→ DATA PROVIDED:

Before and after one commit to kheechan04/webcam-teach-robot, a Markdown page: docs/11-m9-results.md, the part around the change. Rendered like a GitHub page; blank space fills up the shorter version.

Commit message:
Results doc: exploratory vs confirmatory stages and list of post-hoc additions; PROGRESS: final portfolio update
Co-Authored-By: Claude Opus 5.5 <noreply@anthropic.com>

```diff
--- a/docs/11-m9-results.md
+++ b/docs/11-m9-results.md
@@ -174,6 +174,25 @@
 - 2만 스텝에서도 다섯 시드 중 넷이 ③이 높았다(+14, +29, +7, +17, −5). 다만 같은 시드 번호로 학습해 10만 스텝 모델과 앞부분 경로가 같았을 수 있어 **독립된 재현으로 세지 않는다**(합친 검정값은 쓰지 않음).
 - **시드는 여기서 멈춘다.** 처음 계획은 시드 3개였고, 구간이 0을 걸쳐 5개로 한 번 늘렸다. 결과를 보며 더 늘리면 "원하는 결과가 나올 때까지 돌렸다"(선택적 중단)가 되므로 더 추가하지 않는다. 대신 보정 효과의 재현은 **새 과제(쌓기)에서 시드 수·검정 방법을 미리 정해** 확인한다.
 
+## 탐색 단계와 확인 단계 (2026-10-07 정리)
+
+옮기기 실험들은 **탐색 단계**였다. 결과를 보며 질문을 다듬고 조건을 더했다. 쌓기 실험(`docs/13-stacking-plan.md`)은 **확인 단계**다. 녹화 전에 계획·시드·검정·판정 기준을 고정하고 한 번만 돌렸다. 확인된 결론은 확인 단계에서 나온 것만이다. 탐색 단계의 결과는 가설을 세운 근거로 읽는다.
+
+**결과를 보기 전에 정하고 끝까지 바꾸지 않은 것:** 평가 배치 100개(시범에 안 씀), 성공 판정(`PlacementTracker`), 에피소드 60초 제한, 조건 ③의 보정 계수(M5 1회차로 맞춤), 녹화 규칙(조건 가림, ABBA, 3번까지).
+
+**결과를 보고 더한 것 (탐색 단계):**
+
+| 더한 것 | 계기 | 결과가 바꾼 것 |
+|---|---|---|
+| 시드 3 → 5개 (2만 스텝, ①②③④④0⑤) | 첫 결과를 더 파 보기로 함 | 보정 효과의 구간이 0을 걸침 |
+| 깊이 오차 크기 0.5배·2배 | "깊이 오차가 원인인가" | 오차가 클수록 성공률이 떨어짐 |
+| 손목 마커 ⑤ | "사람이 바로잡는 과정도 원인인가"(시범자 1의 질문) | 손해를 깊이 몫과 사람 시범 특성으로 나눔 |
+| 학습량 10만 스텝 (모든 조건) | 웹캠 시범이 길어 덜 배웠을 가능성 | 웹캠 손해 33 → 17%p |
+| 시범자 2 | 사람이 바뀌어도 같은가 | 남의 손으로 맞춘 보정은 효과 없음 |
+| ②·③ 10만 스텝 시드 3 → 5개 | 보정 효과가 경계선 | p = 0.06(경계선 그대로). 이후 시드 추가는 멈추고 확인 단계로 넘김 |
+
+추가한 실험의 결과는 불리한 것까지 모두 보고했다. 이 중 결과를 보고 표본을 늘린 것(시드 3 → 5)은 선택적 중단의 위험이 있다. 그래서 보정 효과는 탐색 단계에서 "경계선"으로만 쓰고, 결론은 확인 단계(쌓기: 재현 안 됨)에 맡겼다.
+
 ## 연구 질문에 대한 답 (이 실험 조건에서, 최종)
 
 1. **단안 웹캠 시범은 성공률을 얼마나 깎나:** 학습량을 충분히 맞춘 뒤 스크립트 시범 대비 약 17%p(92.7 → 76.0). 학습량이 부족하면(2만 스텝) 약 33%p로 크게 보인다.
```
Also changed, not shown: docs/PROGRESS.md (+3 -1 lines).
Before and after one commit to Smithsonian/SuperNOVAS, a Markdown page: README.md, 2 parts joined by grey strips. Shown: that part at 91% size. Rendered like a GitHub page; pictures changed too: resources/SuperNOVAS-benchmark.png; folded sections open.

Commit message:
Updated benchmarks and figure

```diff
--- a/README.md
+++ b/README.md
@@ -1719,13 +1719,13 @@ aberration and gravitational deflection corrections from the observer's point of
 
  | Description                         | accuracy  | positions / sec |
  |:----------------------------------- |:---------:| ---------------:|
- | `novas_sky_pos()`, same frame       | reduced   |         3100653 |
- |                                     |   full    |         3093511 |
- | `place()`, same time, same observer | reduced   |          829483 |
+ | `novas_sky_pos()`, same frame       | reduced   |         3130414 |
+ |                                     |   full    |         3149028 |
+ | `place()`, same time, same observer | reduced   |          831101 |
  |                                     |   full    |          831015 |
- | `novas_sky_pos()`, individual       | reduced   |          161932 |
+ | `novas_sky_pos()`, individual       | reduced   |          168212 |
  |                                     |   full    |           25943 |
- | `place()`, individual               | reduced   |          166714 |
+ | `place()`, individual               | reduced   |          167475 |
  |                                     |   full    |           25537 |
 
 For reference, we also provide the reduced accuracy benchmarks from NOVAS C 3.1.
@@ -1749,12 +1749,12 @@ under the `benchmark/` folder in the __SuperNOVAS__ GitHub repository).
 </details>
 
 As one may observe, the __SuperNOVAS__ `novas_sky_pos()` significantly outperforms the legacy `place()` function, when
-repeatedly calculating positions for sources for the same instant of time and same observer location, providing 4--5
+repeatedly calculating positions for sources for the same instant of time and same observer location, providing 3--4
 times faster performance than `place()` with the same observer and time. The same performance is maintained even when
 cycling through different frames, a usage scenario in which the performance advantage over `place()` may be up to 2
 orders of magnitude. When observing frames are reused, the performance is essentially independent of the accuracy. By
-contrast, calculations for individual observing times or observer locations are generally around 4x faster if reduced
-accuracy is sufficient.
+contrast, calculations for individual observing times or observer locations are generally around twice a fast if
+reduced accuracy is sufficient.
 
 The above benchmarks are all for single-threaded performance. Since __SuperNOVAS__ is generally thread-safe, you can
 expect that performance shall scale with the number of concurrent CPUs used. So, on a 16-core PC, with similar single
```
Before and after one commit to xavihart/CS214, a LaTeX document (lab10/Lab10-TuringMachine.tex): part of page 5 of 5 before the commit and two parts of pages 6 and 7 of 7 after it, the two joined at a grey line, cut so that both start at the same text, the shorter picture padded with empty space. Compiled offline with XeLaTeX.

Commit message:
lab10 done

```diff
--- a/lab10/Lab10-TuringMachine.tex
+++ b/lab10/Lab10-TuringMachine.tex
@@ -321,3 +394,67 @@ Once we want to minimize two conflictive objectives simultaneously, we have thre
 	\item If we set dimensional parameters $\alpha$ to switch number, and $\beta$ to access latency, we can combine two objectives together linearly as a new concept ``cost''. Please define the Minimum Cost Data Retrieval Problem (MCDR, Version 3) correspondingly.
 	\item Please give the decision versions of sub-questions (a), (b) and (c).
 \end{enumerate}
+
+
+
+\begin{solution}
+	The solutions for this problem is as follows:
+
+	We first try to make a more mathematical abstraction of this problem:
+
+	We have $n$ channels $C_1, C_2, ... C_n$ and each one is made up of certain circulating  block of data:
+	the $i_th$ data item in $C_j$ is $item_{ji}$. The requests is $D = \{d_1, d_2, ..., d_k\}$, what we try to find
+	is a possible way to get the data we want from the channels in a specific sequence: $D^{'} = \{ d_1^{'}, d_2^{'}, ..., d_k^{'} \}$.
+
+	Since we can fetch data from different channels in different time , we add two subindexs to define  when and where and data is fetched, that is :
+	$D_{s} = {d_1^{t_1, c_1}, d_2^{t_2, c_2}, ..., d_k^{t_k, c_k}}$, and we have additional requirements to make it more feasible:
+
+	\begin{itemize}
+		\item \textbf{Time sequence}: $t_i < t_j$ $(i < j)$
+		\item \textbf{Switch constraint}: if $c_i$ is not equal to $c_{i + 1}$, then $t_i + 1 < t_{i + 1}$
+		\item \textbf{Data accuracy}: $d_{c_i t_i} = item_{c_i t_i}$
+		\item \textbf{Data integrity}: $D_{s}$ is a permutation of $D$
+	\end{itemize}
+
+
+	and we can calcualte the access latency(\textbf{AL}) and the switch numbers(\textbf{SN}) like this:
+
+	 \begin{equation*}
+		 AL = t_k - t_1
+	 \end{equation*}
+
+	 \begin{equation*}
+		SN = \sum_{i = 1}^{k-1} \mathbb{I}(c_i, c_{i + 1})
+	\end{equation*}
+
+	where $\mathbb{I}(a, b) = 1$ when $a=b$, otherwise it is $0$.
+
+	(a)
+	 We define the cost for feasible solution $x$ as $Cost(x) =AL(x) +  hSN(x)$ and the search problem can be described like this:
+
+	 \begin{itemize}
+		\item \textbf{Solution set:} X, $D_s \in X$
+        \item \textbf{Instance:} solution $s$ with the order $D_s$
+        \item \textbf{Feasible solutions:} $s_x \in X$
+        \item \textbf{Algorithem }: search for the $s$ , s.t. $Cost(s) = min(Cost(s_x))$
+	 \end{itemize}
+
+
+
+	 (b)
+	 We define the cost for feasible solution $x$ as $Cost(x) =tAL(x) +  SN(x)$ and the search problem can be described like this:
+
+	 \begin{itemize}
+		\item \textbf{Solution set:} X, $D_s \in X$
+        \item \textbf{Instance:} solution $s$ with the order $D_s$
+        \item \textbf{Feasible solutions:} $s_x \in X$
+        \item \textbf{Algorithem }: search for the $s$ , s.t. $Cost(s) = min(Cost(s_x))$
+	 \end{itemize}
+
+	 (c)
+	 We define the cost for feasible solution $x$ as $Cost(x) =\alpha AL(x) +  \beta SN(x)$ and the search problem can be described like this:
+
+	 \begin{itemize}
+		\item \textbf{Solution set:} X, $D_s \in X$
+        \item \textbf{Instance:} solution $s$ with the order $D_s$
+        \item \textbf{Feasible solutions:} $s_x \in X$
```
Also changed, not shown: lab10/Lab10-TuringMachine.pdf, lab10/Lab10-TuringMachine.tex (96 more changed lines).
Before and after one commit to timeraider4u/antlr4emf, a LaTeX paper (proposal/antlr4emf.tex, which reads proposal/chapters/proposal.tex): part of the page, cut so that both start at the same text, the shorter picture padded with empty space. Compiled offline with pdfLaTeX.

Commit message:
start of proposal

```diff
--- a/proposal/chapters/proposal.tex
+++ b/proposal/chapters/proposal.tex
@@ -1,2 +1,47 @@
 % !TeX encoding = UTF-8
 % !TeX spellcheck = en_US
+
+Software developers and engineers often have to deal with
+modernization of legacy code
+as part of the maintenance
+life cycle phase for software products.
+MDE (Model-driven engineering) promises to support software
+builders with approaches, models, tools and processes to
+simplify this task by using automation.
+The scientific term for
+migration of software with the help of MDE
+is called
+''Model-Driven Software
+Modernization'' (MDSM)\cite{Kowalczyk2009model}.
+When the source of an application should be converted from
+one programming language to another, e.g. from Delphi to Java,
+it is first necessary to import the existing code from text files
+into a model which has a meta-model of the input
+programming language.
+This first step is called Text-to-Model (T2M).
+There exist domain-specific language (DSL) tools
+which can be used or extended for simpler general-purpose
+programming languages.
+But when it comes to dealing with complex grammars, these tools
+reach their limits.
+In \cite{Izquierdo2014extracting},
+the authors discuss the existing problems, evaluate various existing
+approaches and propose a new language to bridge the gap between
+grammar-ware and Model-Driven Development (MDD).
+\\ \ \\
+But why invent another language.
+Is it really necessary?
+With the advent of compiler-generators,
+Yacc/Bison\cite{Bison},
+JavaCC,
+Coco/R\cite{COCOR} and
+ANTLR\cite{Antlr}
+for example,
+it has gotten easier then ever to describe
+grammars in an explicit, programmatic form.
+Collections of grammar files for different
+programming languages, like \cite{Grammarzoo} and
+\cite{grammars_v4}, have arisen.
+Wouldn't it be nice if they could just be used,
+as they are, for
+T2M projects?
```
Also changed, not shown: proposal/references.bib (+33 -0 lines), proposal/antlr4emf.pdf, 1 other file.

→ PROMPT:
Pull every line with the string "that" out of the material.

→ TASK OUTPUT:
Before and after one commit to Smithsonian/SuperNOVAS, a Markdown page: README.md, 2 parts joined by grey strips. Shown: that part at 91% size. Rendered like a GitHub page; pictures changed too: resources/SuperNOVAS-benchmark.png; folded sections open.
 expect that performance shall scale with the number of concurrent CPUs used. So, on a 16-core PC, with similar single
Before and after one commit to xavihart/CS214, a LaTeX document (lab10/Lab10-TuringMachine.tex): part of page 5 of 5 before the commit and two parts of pages 6 and 7 of 7 after it, the two joined at a grey line, cut so that both start at the same text, the shorter picture padded with empty space. Compiled offline with XeLaTeX.
+	Since we can fetch data from different channels in different time , we add two subindexs to define  when and where and data is fetched, that is :
Before and after one commit to timeraider4u/antlr4emf, a LaTeX paper (proposal/antlr4emf.tex, which reads proposal/chapters/proposal.tex): part of the page, cut so that both start at the same text, the shorter picture padded with empty space. Compiled offline with pdfLaTeX.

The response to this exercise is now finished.